Strawberry Puree Play

This mouthwatering strawberry puree is an easy recipe to master and gives you a versatile strawberry sauce to enhance the flavor of countless recipes. From healthy smoothies and dressings to indulgent desserts and pastries, here are just a few of the wonderful ways you can use strawberry puree.

  • Add garden-fresh strawberry flavor to cakes or frosting.
  • Layer ribbons of puree into pastries such as scones or cupcakes. 
  • Enhance any strawberry pie recipe.
  • Spread it on waffles, pancakes, or french toast.
  • Stir a few spoonfuls of puree into oatmeal.
  • Drizzle it over ice cream.
  • Use it as a decadent strawberry topping for cheesecake.
  • Add to smoothies and make a lip-smacking berry-balsamic vinaigrette.
  • Create beautiful summer refreshments by mixing with sparkling water and garnish with just-picked strawberries.

Our favorite method of making strawberry puree is adapted from James Beard Award-winning cookbook author Rose Levy Beranbaum. She stresses the importance of separating the berries from the juice and reducing the juice to a flavor-dense syrup, which is then blended back into the strained berry flesh. The result is pure strawberry heaven. (Of course, you can also create a quick-as-a-wink strawberry puree by simply processing fresh berries in a food processor or blender, though this will produce a runnier puree with a more diluted flavor.)

Start with Exceptional Berries

The Sweet Berry Strawberry from our Foodie Fresh line (available exclusively at Lowe’s) is a hybrid berry that is beautiful and productive. Grow them front and center where they can be easily picked because they’ll quickly become a go-to summer snack.
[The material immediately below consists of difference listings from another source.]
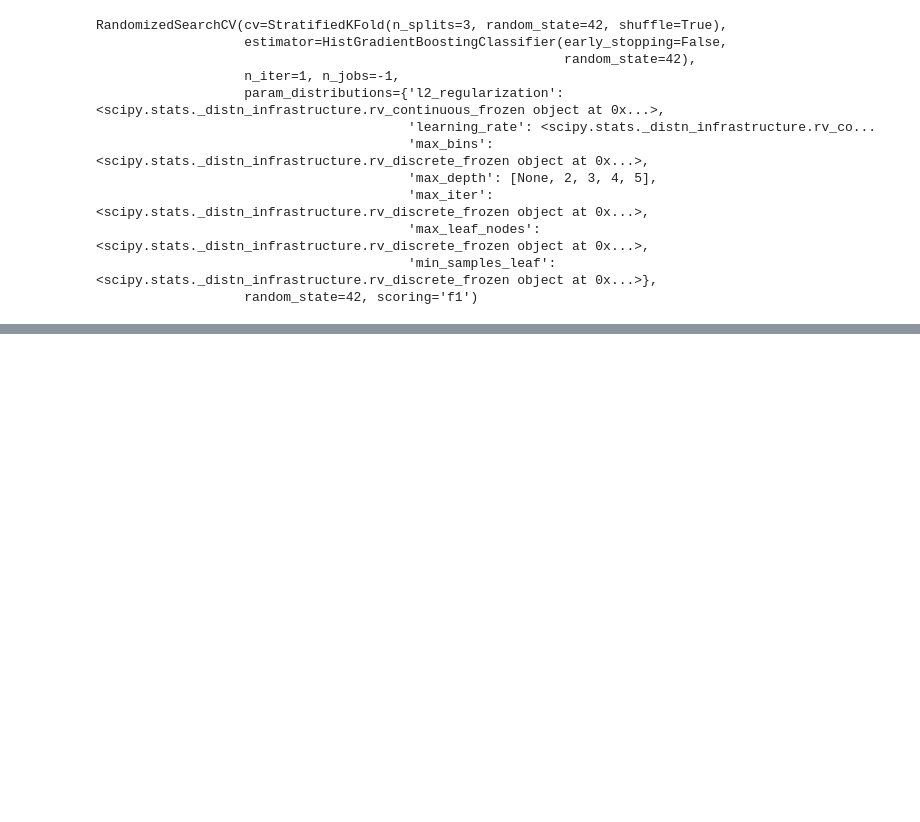
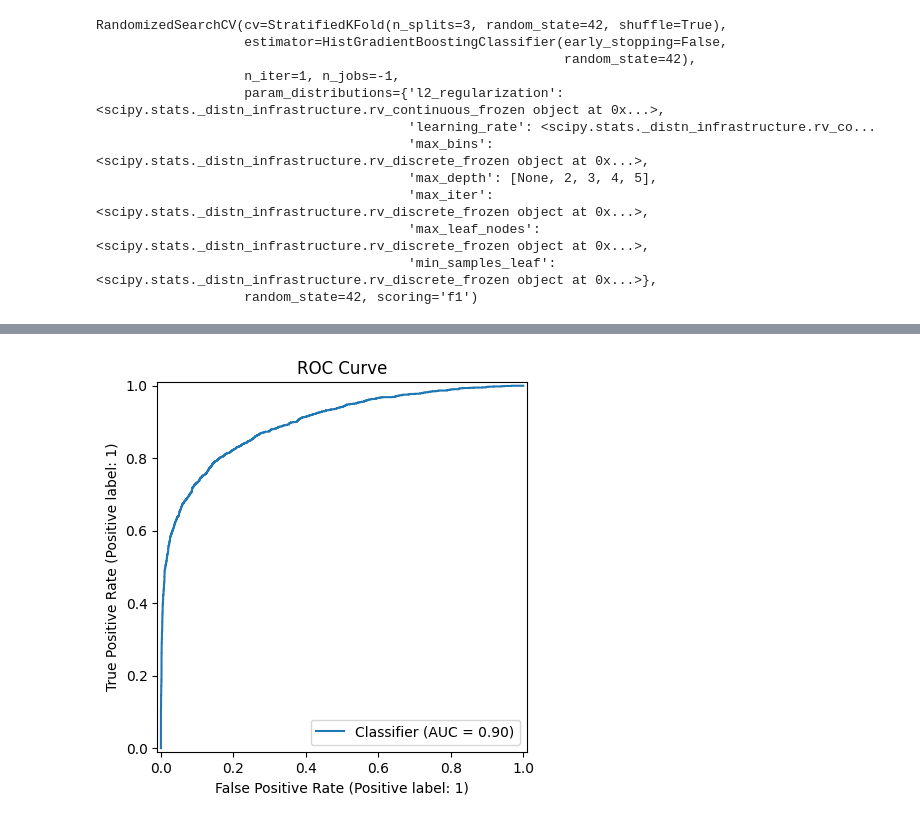
Before and after one commit to emma-hockett/6341_Project, a Jupyter notebook: notebooks/04c_gradient_boosting.ipynb, the cells around one changed output, grey strips where cells are left out. Drawn from its saved outputs; the diff is of its cells as text; code cells hidden in the pictures; blank space fills up the shorter version.

Commit message:
Added standard metrics

```diff
--- a/notebooks/04c_gradient_boosting.ipynb
+++ b/notebooks/04c_gradient_boosting.ipynb
@@ -65,0 +66,10 @@ f1_score(y_test, y_pred)
+# %%
+# Calculate metrics
+results, y_pred, y_prob = mh.calculate_test_metrics(search, X_test, y_test)
+
+# Save metrics to CSV
+mh.save_metrics_to_csv(results, "hgbm_metrics_csv")
+
+# Display metrics
+print("Test Performance:")
+display(results)
@@ -65,0 +85,5 @@ f1_score(y_test, y_pred)
+# %%
+# ROC Curve
+mh.draw_roc_curve(y_test, y_prob, "hgbm_roc")
+# %% [output]
+[figure, added]
```
Also changed, not shown: parts of 3 cells of this notebook, 3 other files.
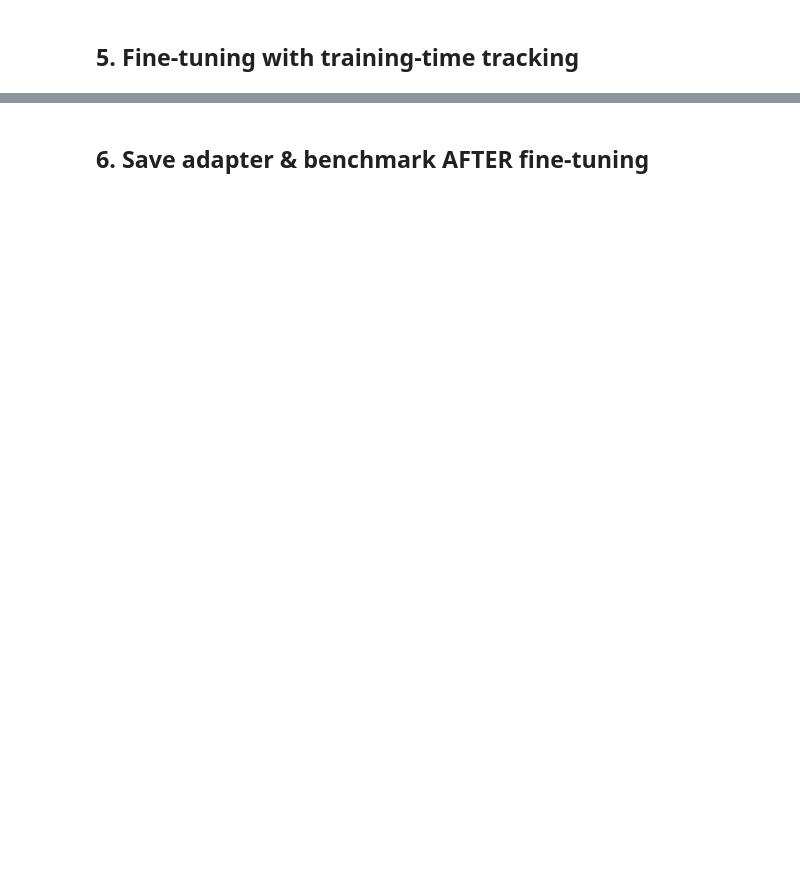
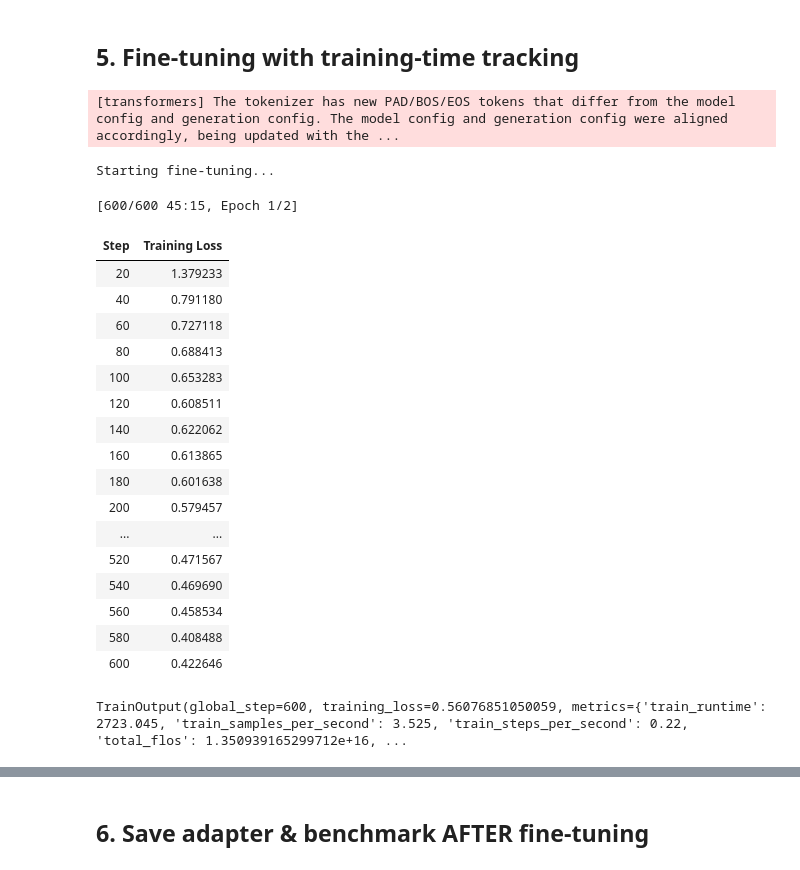
Before and after one commit to silvermete0r/nano-slms-for-local-function-calling-assistance, a Jupyter notebook: notebooks/SLM_Qwen2_5_0_5B_Fine_Tuning_for_Function_Calling_Tasks.ipynb, the cells around one changed output, grey strips where cells are left out. Cells and saved outputs as stored; diff of their text form; code cells hidden in the pictures; blank space fills up the shorter version.

```diff
--- a/notebooks/SLM_Qwen2_5_0_5B_Fine_Tuning_for_Function_Calling_Tasks.ipynb
+++ b/notebooks/SLM_Qwen2_5_0_5B_Fine_Tuning_for_Function_Calling_Tasks.ipynb
@@ -51,16 +59,31 @@ def get_vram_reserved_mb():
 # %% [markdown]
 ## 1. Load data & tokenizer
 # %%
-dataset = load_dataset(
+from datasets import load_dataset
+
+RANDOM_STATE = 67 # for reproducibility
+
+hf_dataset = load_dataset(
     "Salesforce/xlam-function-calling-60k",
     split="train",
     token=HF_TOKEN
 )
 
-RANDOM_STATE = 67 # for reproducibility
+def add_total_input_length(example):
+    query_len = len(str(example["query"]))
+    tools_len = len(str(example["tools"]))
+    example["total_input_length"] = query_len + tools_len
+    return example
+
+hf_dataset = hf_dataset.map(add_total_input_length)
+
+# keep only rows with total_input_length < 4096
+filtered_dataset = hf_dataset.filter(
+    lambda x: x["total_input_length"] < 4096
+)
 
 # Dataset ~ get: 10,000 samples
-subset = dataset.shuffle(seed=RANDOM_STATE).select(range(10000))
+subset = filtered_dataset.shuffle(seed=RANDOM_STATE).select(range(10000))
 
 # TEST SET ~ 10%
 split_set = subset.train_test_split(test_size=1000, seed=RANDOM_STATE)
@@ -370,33 +450,56 @@ peft_config = LoraConfig(
 # %%
 training_args = SFTConfig(
     output_dir="./qwen_function_calling",
     per_device_train_batch_size=4,
     gradient_accumulation_steps=4,   # effective batch = 16
     learning_rate=2e-4,
     lr_scheduler_type="cosine",       # cosine decay
-    warmup_steps=20,
+    warmup_steps=50,
     max_grad_norm=1.0,                # gradient clipping
     weight_decay=0.01,
-    logging_steps=10,
-    max_steps=180,
+    logging_steps=20,
+    max_steps=600, # 1 full epoch + extra steps
     optim="adamw_torch_fused", # faster on CUDA
-    fp16=True,
+    fp16=True,                # enabled for T4 GPU compatibility (Google Colab)
     save_strategy="no",
     dataset_text_field="text",
     max_length=1024,
-    packing=True,                     # ~ faster
+    packing=False,
 )
 
 trainer = SFTTrainer(
     model=model,
     train_dataset=train_dataset,
     peft_config=peft_config,
     processing_class=tokenizer,
     args=training_args,
+    callbacks=[history_cb]
 )
 
 print("Starting fine-tuning...")
 trainer.train()
+# %% [output]
+[transformers] The tokenizer has new PAD/BOS/EOS tokens that differ from the model config and generation config. The model config and generation config were aligned accordingly, being updated with the ...
+Starting fine-tuning...
+[600/600 45:15, Epoch 1/2]
+| Step | Training Loss |
+| 20 | 1.379233 |
+| 40 | 0.791180 |
+| 60 | 0.727118 |
+| 80 | 0.688413 |
+| 100 | 0.653283 |
+| 120 | 0.608511 |
+| 140 | 0.622062 |
+| 160 | 0.613865 |
+| 180 | 0.601638 |
+| 200 | 0.579457 |
+| ... | ... |
+| 520 | 0.471567 |
+| 540 | 0.469690 |
+| 560 | 0.458534 |
+| 580 | 0.408488 |
+| 600 | 0.422646 |
+TrainOutput(global_step=600, training_loss=0.56076851050059, metrics={'train_runtime': 2723.045, 'train_samples_per_second': 3.525, 'train_steps_per_second': 0.22, 'total_flos': 1.350939165299712e+16, ...
 # %%
 training_meta = {
     "timestamp":         datetime.utcnow().isoformat() + "Z",
```
Also changed, not shown: parts of 15 cells of this notebook, 4 other files.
And now that you’ll be making batches of strawberry puree, the abundant fruit it produces will keep you stocked up on your most important ingredient.

These strawberries grow well in-ground, in containers, or in hanging baskets. It also produces deep pink, almost rose-like, double flowers that add a delightful visual treat wherever it grows.

Easy Strawberry Puree Recipe

Easy Strawberry Puree: puree on pound cake
Transform an ordinary pound cake or tea cake with a generous drizzle of homemade strawberry puree.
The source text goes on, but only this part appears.